Associate Professor, Jackson School of International Studies
University of Washington
Mary Callahan is Associate Professor at the University of Washington's Jackson School of International Studies. Dr. Callahan's ongoing research interest include: political reform in post-junta, constitutional Myanmar; Rohingyas, Rakhines, “Taingyinthar," and historical analysis of the causes of “communal” violence in western Myanmar; and comparative analysis of civil-military relations in transitional politics in Thailand, Indonesia, Pakistan and Myanmar. She is author of “Making Enemies: War-Making and State-Building in Burma,” an analysis of the origins of the unusually durable, isolationist and leftist military regime that has ruled Burma since 1962, was awarded the 2006 Henry J. Benda Prize for best first book on Southeast Asia, by the Association for Asian Studies.

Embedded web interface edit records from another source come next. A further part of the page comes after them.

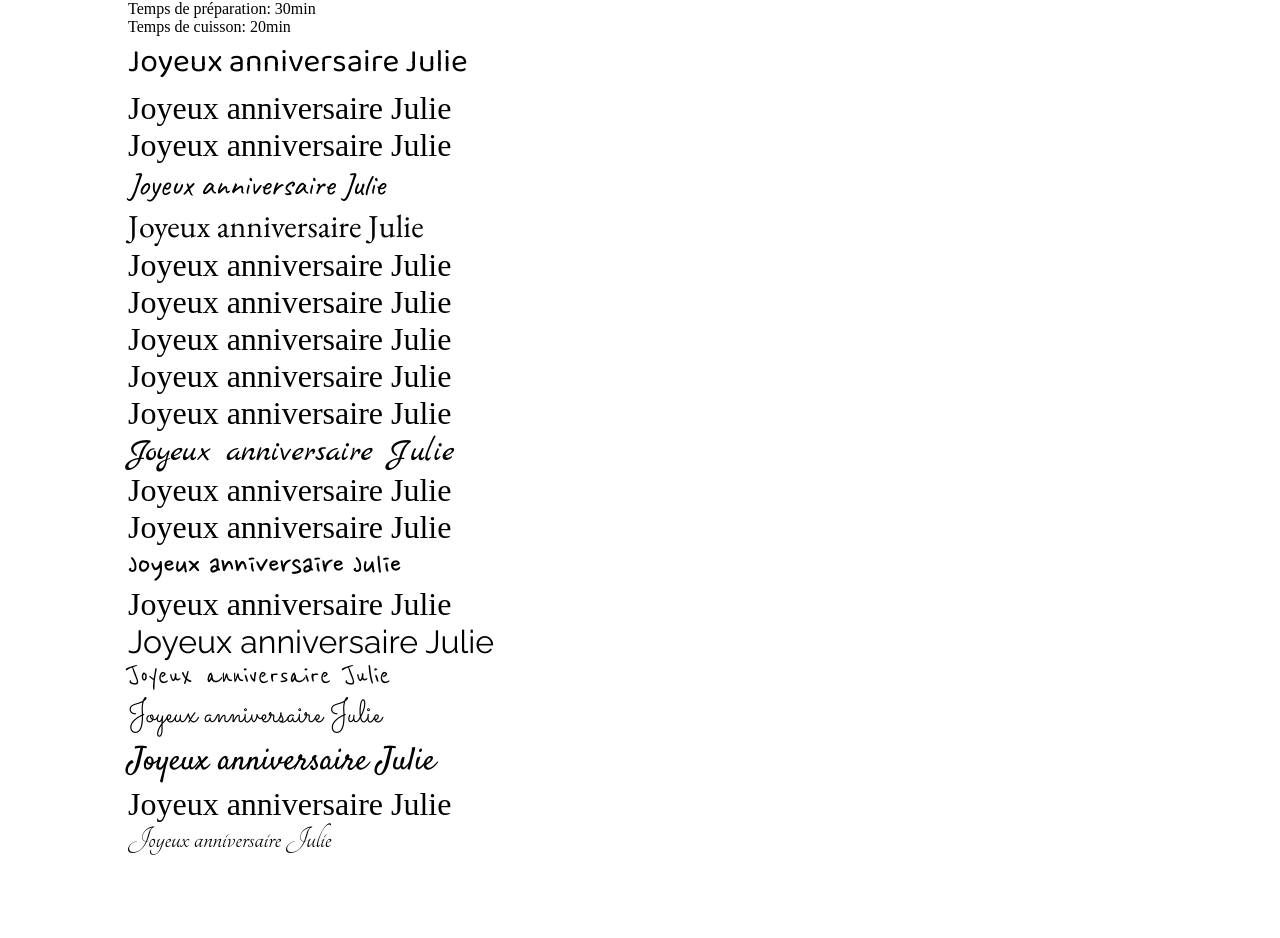
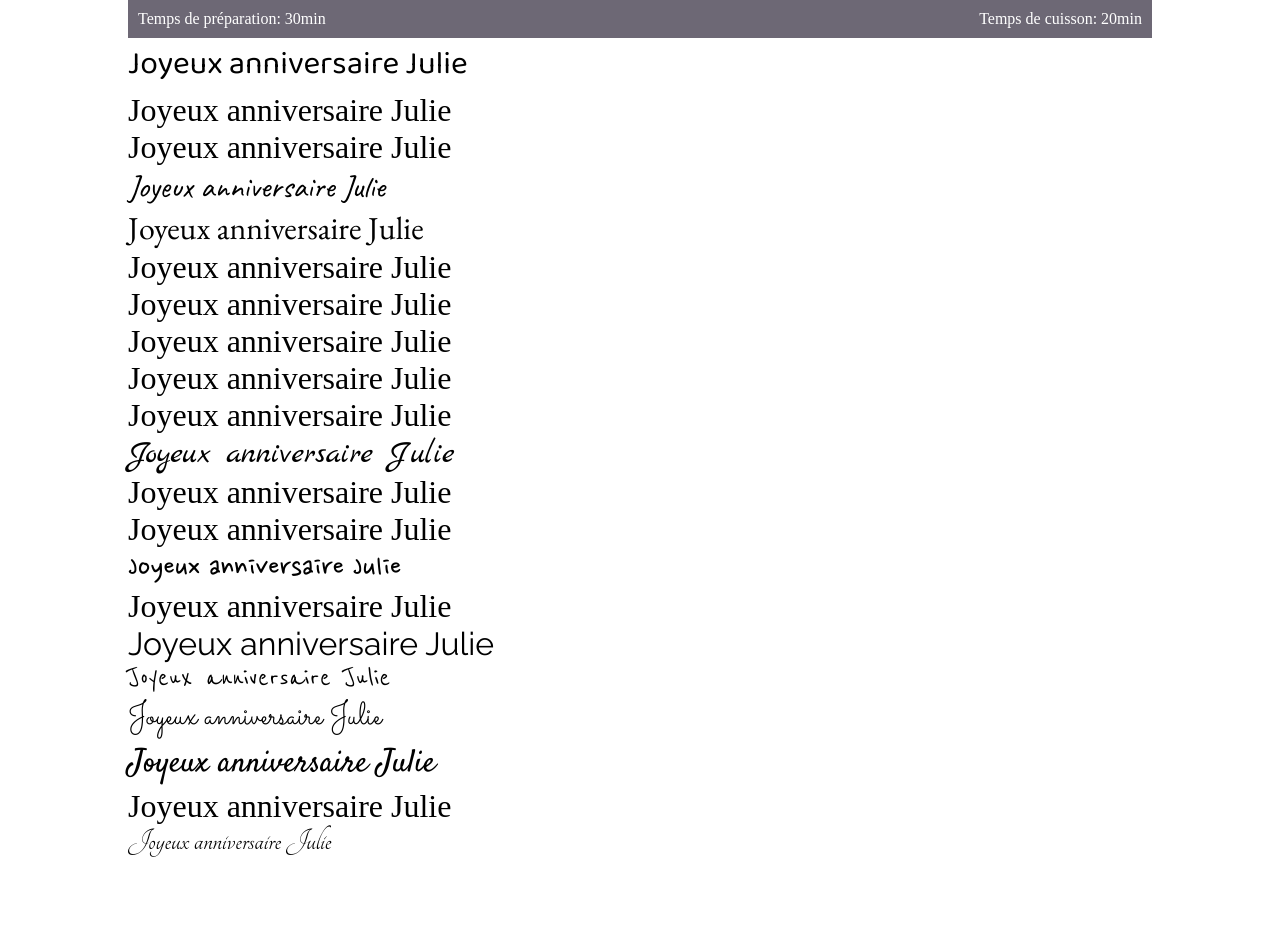
Before and after one commit to thomas6791/julie_28, a Jekyll site: the page built from index.html, in a window 1280 px wide. Built offline with Jekyll 4.4.1, drawn with Linux system fonts in a browser that asks for light colours; some web fonts are replaced.

Commit message:
add variable

```diff
--- a/_sass/main.scss
+++ b/_sass/main.scss
@@ -1,3 +1,10 @@
+$black: #6d6875;
+
+$prune: #b5838d;
+$red: #e5989b;
+$orange: #ffb4a2;
+$light: #ffcdb2;
+
 .current {
   color: green;
 }
@@ -16,6 +23,12 @@ article, header {
   margin: auto;
   width: 100%;
 }
-ul { list-style: none; }
+ul { list-style: none;
+  background-color: $black;
+  color: white;
+  display: flex;
+  padding: 10px;
+  justify-content: space-between;
+}
 h1 { font-size: 2em; font-weight: lighter; }
 //.size-default, h1, h2 { max-width: 1024px; margin: auto; width: 100%; }
```
Also changed, not shown: index.html (line endings or trailing spaces).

At The Carter Center she delivered a briefing on the political context of the November 2010 elections in Burma. She also provided guidance and advice for delegations entering Burma for 2012 by-election. Dr. Callahan prepared a report for US Agency for International Development (USAID) Administrator and other staff, as the agency reconfigured its assistance to Myanmar, in light of political changes after 2010. She received her Ph.D. in Government at Cornell University, MSc. from the London School of Economics and Political Science, and B.A. from Pennsylvania State University. Dr. Callahan also teaches, lectures widely, and serves as a consultant to the United Nations on political conditions in Burma. She previously taught at the Center for Civil-Military Relations, Naval Postgraduate School, Monterey, and at Cornell. She is fluent in Burmese.